I will admit that discussing shame is a tough prospect. Our culture especially as it relates to social media doesn’t really lend itself to empathic conversation and the desire to present ourselves and our lives in the best possible light is powerful. It is very easy to judge our inside by someone else’s outside, leading to as the saying goes “compare and despair”. It’s easy to forget that there are people who love and cherish us; that as long as our heart beats we can find purpose and meaning. We forget that the potential for happiness remains ever present.
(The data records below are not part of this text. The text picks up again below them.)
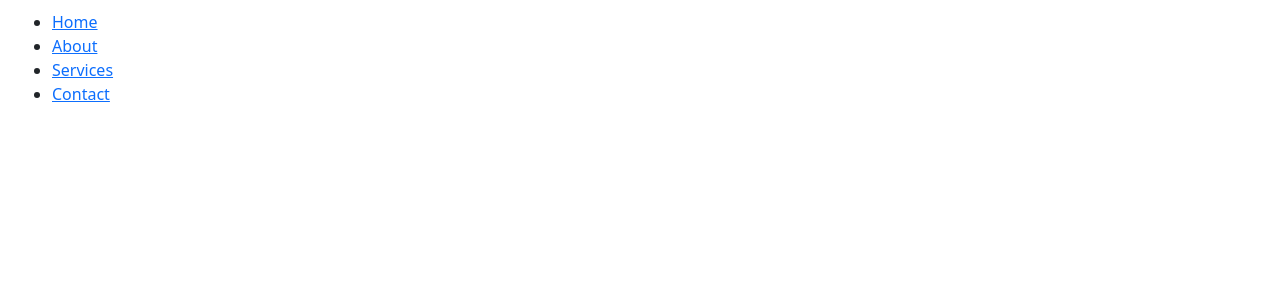
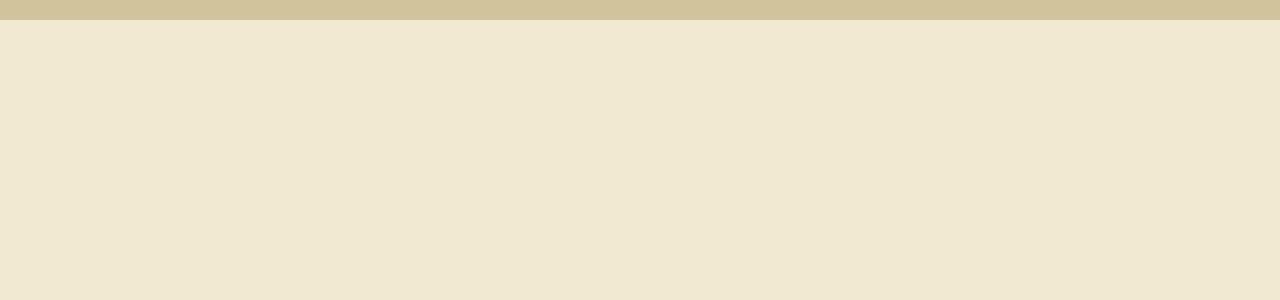
Before and after one commit to MichaelRdot/michaelrwebsite, a React (Vite) app: page / in a window 1280 px wide. Shown: the top 300 px of the page. Built offline with nearby package versions, Linux system fonts and the light colour scheme.

Commit message:
App now imports app css

```diff
--- a/src/App.jsx
+++ b/src/App.jsx
@@ -1,3 +1,5 @@
+import React from 'react';
+import './App.css';
 import Header from './components/Header & Footer/Header.jsx';
 import ProjectsSection from "./components/Projects Section/ProjectsSection.jsx";
 import EducationSection from "./components/Education Section/EducationSection.jsx";
--- a/src/components/Header & Footer/Header.jsx
+++ b/src/components/Header & Footer/Header.jsx
@@ -4,12 +4,7 @@ function Header() {
     return (
         <header className="header">
             <nav>
-                <ul>
-                    <li><a href="/public">Home</a></li>
-                    <li><a href="/about">About</a></li>
-                    <li><a href="/services">Services</a></li>
-                    <li><a href="/contact">Contact</a></li>
-                </ul>
+
             </nav>
         </header>
     )
```
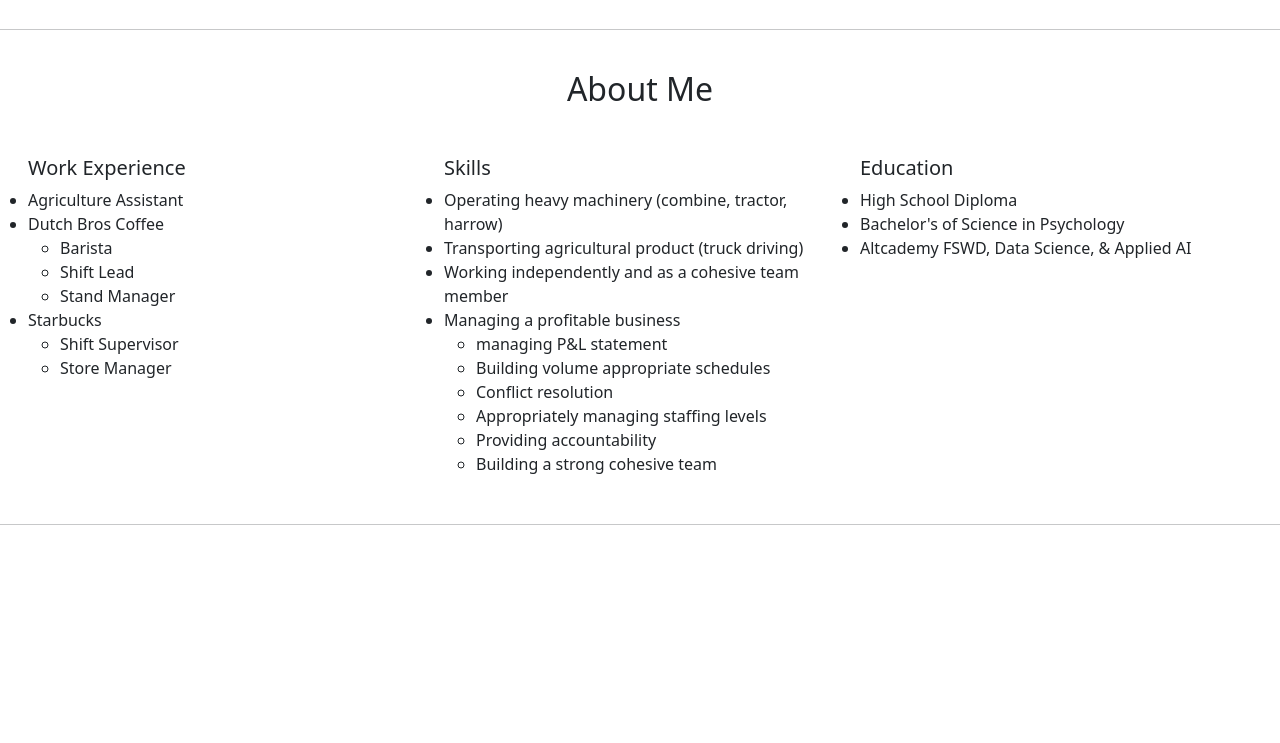
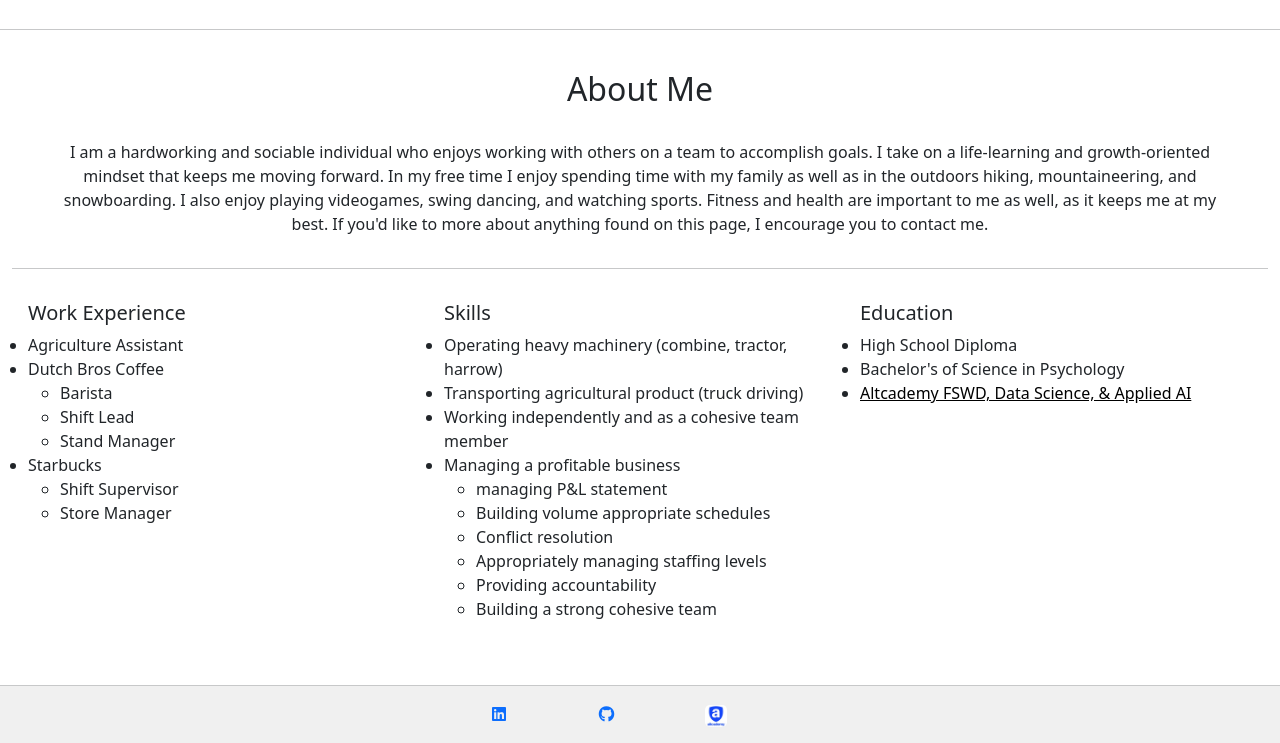
Before and after one commit to JWS93/Personal-Portfolio, a plain HTML site: page index.html in a window 1280 px wide. Shown: the part 1588-2331 px from the top of the page. Before the commit the page ends 2129 px from the top, so only its background shows below. Drawn offline with nearby package versions, Linux system fonts and the light colour scheme.

Commit message:
footer and final

```diff
--- a/index.html
+++ b/index.html
@@ -6,6 +6,7 @@
     <title>Personal Portfolio</title>
     <link href="https://cdn.jsdelivr.net/npm/bootstrap@5.1.1/dist/css/bootstrap.min.css" rel="stylesheet" integrity="sha384-F3w7mX95PdgyTmZZMECAngseQB83DfGTowi0iMjiWaeVhAn4FJkqJByhZMI3AhiU" crossorigin="anonymous">
     <link href="style.css" rel="stylesheet" type="text/css" />
+    <script src="https://kit.fontawesome.com/e067495424.js" crossorigin="anonymous"></script>
   </head>
   <body>
     <nav class="navbar navbar-expand-md navbar-light bg-white shadow-sm px-3">
@@ -30,9 +31,9 @@
                 Contact
               </a>
               <ul class="dropdown-menu dropdown-menu-end" aria-labelledby="navbarDropdown">
-                <li><a class="dropdown-item" href="#">justinscott820@gmail.com</a></li>
-                <li><a class="dropdown-item" href="#">LinkedIn</a></li>
-                <li><a class="dropdown-item" href="#">Github</a></li>
+                <li><a class="dropdown-item" href="https://mail.google.com/mail/u/0/">justinscott820@gmail.com</a></li>
+                <li><a class="dropdown-item" href="www.linkedin.com/in/justin-scott-6690b42b6">LinkedIn</a></li>
+                <li><a class="dropdown-item" href="https://github.com/JWS93">Github</a></li>
               </ul>
             </li>
           </ul>
@@ -50,7 +51,7 @@
           </div>
           <div class="col-12 col-md-6 welcome-img pb-3 pb-md-0">
             <div>
-              <img class="img-fluid landscape-aspectratio rounded-3" src="https://picsum.photos/600/400">
+              <img class="img-fluid landscape-aspectratio rounded-3" src="./images/welcome.jpg">
             </div>
           </div>
         </div>
@@ -113,8 +114,10 @@
     <hr />
     <div class="container-xxl">
       <h2 class="text-center bold uppercase py-4" id="about-me">About Me</h2>
+      <p class="text-center pb-3 px-5">I am a hardworking and sociable individual who enjoys working with others on a team to accomplish goals. I take on a life-learning and growth-oriented mindset that keeps me moving forward. In my free time I enjoy spending time with my family as well as in the outdoors hiking, mountaineering, and snowboarding. I also enjoy playing videogames, swing dancing, and watching sports. Fitness and health are important to me as well, as it keeps me at my best. If you'd like to more about anything found on this page, I encourage you to contact me.</p>
+      <hr />
       <div class="row py-3 px-3">
-        <div class="col-12 col-md-4">
+        <div class="col-12 col-md-4 pb-3">
           <h5 class="about-title">Work Experience</h5>
           <ul class="work-experience ab-list ps-0">
             <li>Agriculture Assistant</li>
@@ -131,7 +134,7 @@
             </ul>
           </ul>
         </div>
-        <div class="col-12 col-md-4">
+        <div class="col-12 col-md-4 pb-3">
           <h5 class="about-title">Skills</h5>
           <ul class="skills ab-list ps-0">
             <li>Operating heavy machinery (combine, tractor, harrow)</li>
@@ -148,19 +151,33 @@
               </ul>
           </ul>
         </div>
-        <div class="col-12 col-md-4">
+        <div class="col-12 col-md-4 pb-3">
           <h5 class="about-title">Education</h5>
           <ul class="education ab-list ps-0">
             <li>High School Diploma</li>
             <li>Bachelor's of Science in Psychology</li>
-            <li>Altcademy FSWD, Data Science, & Applied AI </li>
+            <li><a class="ac-link text-black" href="https://www.altcademy.com/programs/fsdsai">Altcademy FSWD, Data Science, & Applied AI</a></li>
           </ul>
         </div>
       </div>
     </div>
     <hr />
-    <div class="container-xxl">
-
+    <div class="gray-bg">
+      <div class="container-xxl">
+        <div class="row footer py-3 justify-content-center">
+          <div class="col-1 d-flex-inline footer-link">
+            <a href="www.linkedin.com/in/justin-scott-6690b42b6">
+              <i class="fa-brands fa-linkedin"></i></a>
+          </div>
+          <div class="col-1 d-flex-inline footer-link">
+            <a href="https://github.com/JWS93">
+              <i class="fa-brands fa-github"></i></a>
+          </div>
+          <div class="col-1 d-flex-inline footer-link">
+            <a href="https://www.altcademy.com/programs/fsdsai"><img class="img-fluid square-aspectratio rounded-3" src="./images/altcademy-logo.jpg"></a>
+          </div>
+        </div>
+      </div>
     </div>
     <script src="https://cdn.jsdelivr.net/npm/bootstrap@5.1.1/dist/js/bootstrap.bundle.min.js" integrity="sha384-/bQdsTh/da6pkI1MST/rWKFNjaCP5gBSY4sEBT38Q/9RBh9AH40zEOg7Hlq2THRZ" crossorigin="anonymous"></script>
   </body>
--- a/style.css
+++ b/style.css
@@ -21,3 +21,13 @@
   background-position: center;
   max-height: 400px;
 }
+
+.square-aspectratio {
+  aspect-ratio: 1;
+  max-height: 22px;
+}
+
+.gray-bg {
+  background-color: rgb(240, 240, 240);
+  margin-top: -16px;
+}
```
Also changed, not shown: images/altcademy-logo.jpg (added), images/welcome.jpg (added).
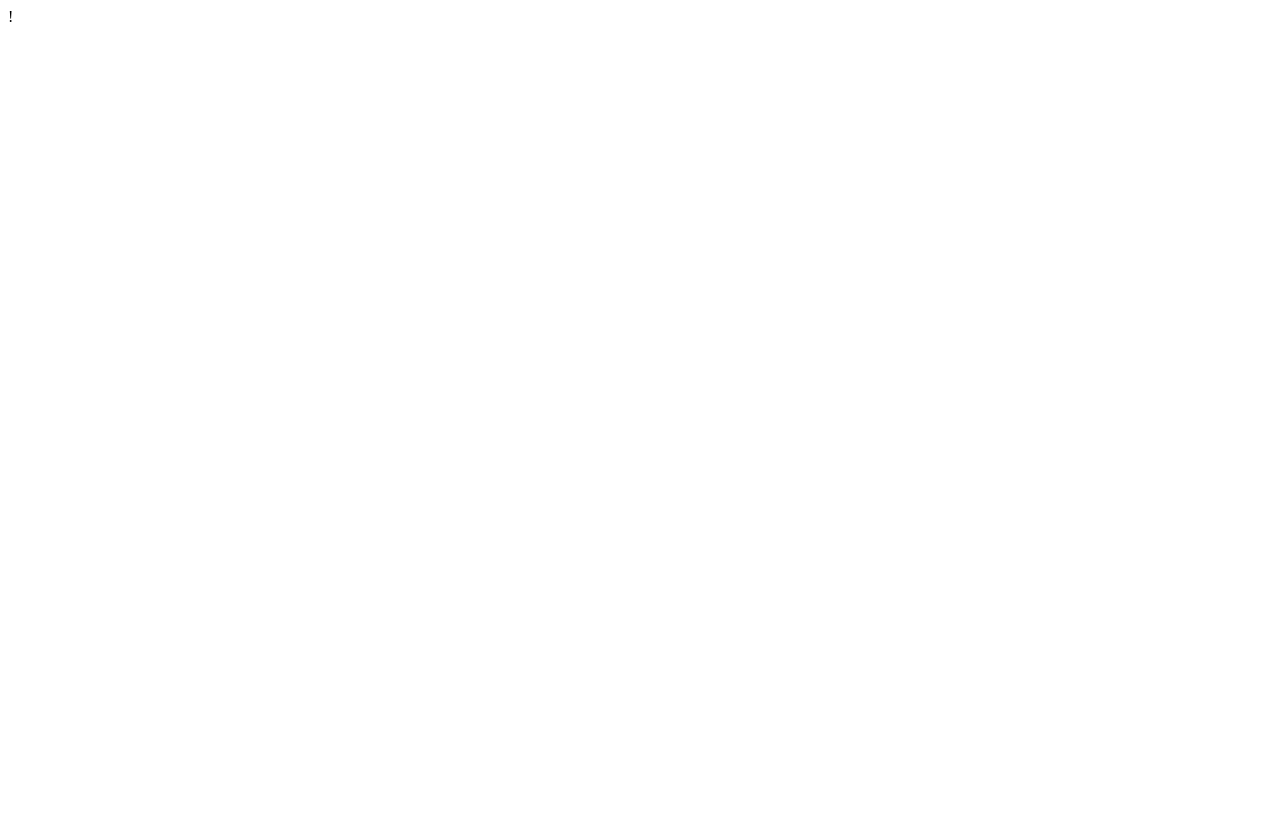
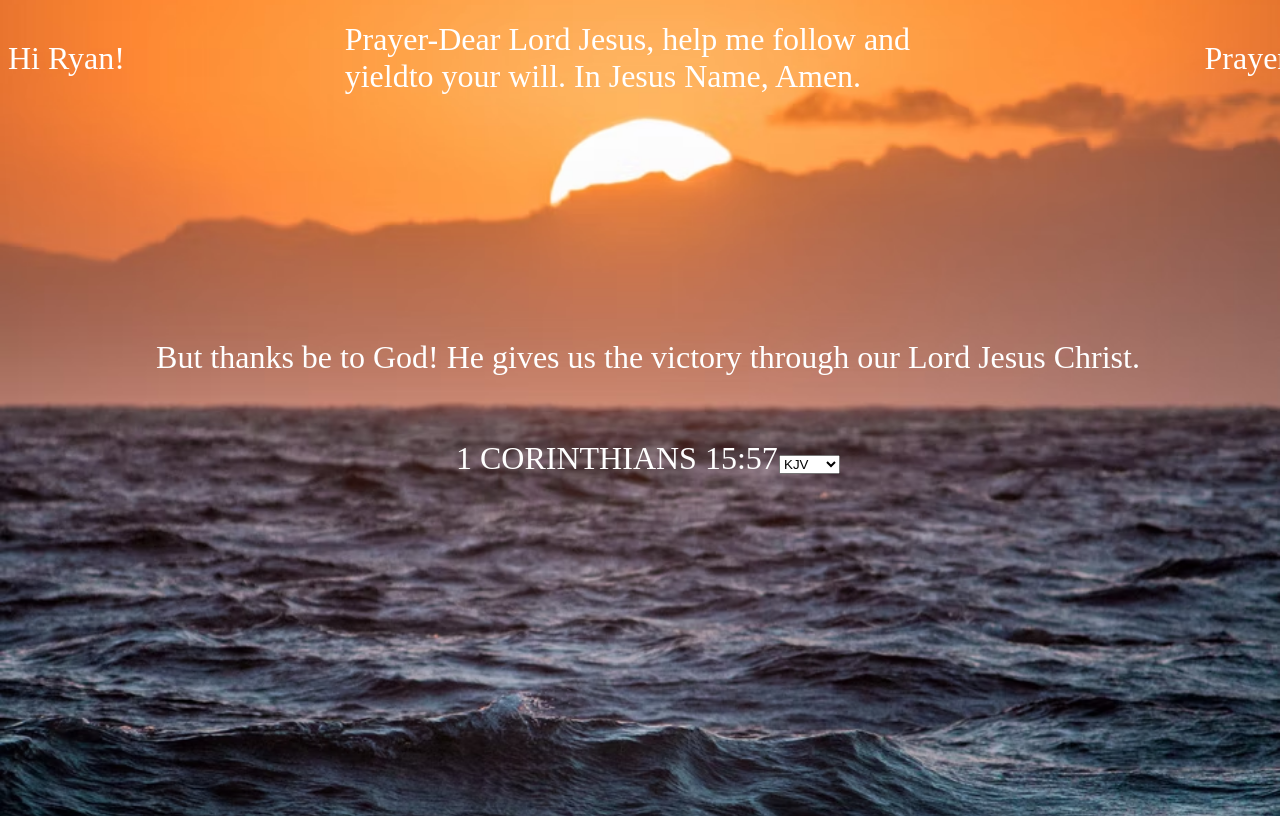
Before and after one commit to Ndipbanyan/verse-of-the-day, a plain HTML site: page src/index.html in a window 1280 px wide. Drawn offline with Linux system fonts and the light colour scheme.

Commit message:
static content

```diff
--- a/src/index.css
+++ b/src/index.css
@@ -0,0 +1,40 @@
+body {
+	background-image: url('photo.avif');
+	/* background-color: #000; */
+	height: 100vh;
+	width: 100vw;
+	background-position: center;
+	background-repeat: no-repeat;
+	background-size: cover;
+	color: #fff;
+	font-size: 2rem;
+	display: grid;
+	grid-template-rows: 100px auto 100px;
+}
+
+header {
+	display: flex;
+	align-items: center;
+	justify-content: space-between;
+	/* width: 100%; */
+}
+#prayer {
+	/* background-color: #fff; */
+	width: 50%;
+}
+header button {
+	width: 25%;
+}
+main {
+	display: flex;
+	flex-direction: column;
+	align-items: center;
+	justify-content: center;
+	width: 100%;
+}
+#scripture {
+	width: 30%;
+	align-items: center;
+	display: flex;
+	justify-content: space-between;
+}
--- a/src/index.html
+++ b/src/index.html
@@ -1,4 +1,4 @@
-! <!DOCTYPE html>
+<!DOCTYPE html>
 <html lang="en">
 	<head>
 		<meta charset="UTF-8" />
@@ -8,8 +8,26 @@
 		<title>Spirit Life Productivity</title>
 	</head>
 	<body>
-		<header></header>
-		<main></main>
+		<header>
+			<p>Hi Ryan!</p>
+			<p id="prayer">Prayer-Dear Lord Jesus, help me follow and yieldto your will. In Jesus Name, Amen.</p>
+			<p>Prayer</p>
+			<!-- <button>Donate</button> -->
+		</header>
+		<main>
+			<p class="scripture-text">But thanks be to God! He gives us the victory through our Lord Jesus Christ.</p>
+			<div id="scripture">
+				<p class="verse">1 CORINTHIANS 15:57</p>
+				<div id="versions">
+					<select name="versions" id="">
+						<option value="KJV">KJV</option>
+						<option value="NIV">NIV</option>
+						<option value="ESV">ESV</option>
+						<option value="AMPC">AMPC</option>
+					</select>
+				</div>
+			</div>
+		</main>
 		<footer></footer>
 		<script src="index.js"></script>
 	</body>
```
Also changed, not shown: src/photo.avif (added).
I have developed tools to get me out of my head and into action to help relieve the grip of negative thoughts over my mind. Sometimes those tools work marvelously and sometimes, I need a little extra help. Over the years, through my personal and professional life, I have widened my perspective of struggle. I do not see it as a flaw or an embarrassing secret and have worked hard to dispel that notion in my sphere of influence. I understand struggle can cause a chemical response in the brain that activates emotional responses which can lead to some dark places. Those dark places exist for me, as they do for so many, and I have to work very hard some days to fight my way back from them. That is the truth.
Once negative thoughts take hold, evidence of worthlessness can be very easy to find; your perspective becomes conflated and anything good you have ever done can be lost to the evidence of your unworthiness. These are the times when support systems are imperative. Empathy is the antidote to shame. Connection is vital and, honestly, life-saving; and so comes vulnerability.
Our greatest fear and greatest strength can be found in vulnerability. I understand vulnerability as the willingness to allow others to see me struggle, speak my truth and be open to kindness. It requires from me a bit of faith; that allowing myself to be vulnerable will lead to strength and connection. It’s impossible to have true connection to others without vulnerability. I do my best to cultivate relationships with safe, empathic people and have found those relationships allow me to be authentic, both giving and receiving of empathy, kindness and trust.
I believe in the power of connection and vulnerability and want to dispel the notion that people who struggle are flawed; that asking for help and seeking assistance is weak. Reaching when you are in need is an act of bravery. Be well!
Here are some terrific videos on the topics of shame, perceptions and vulnerability: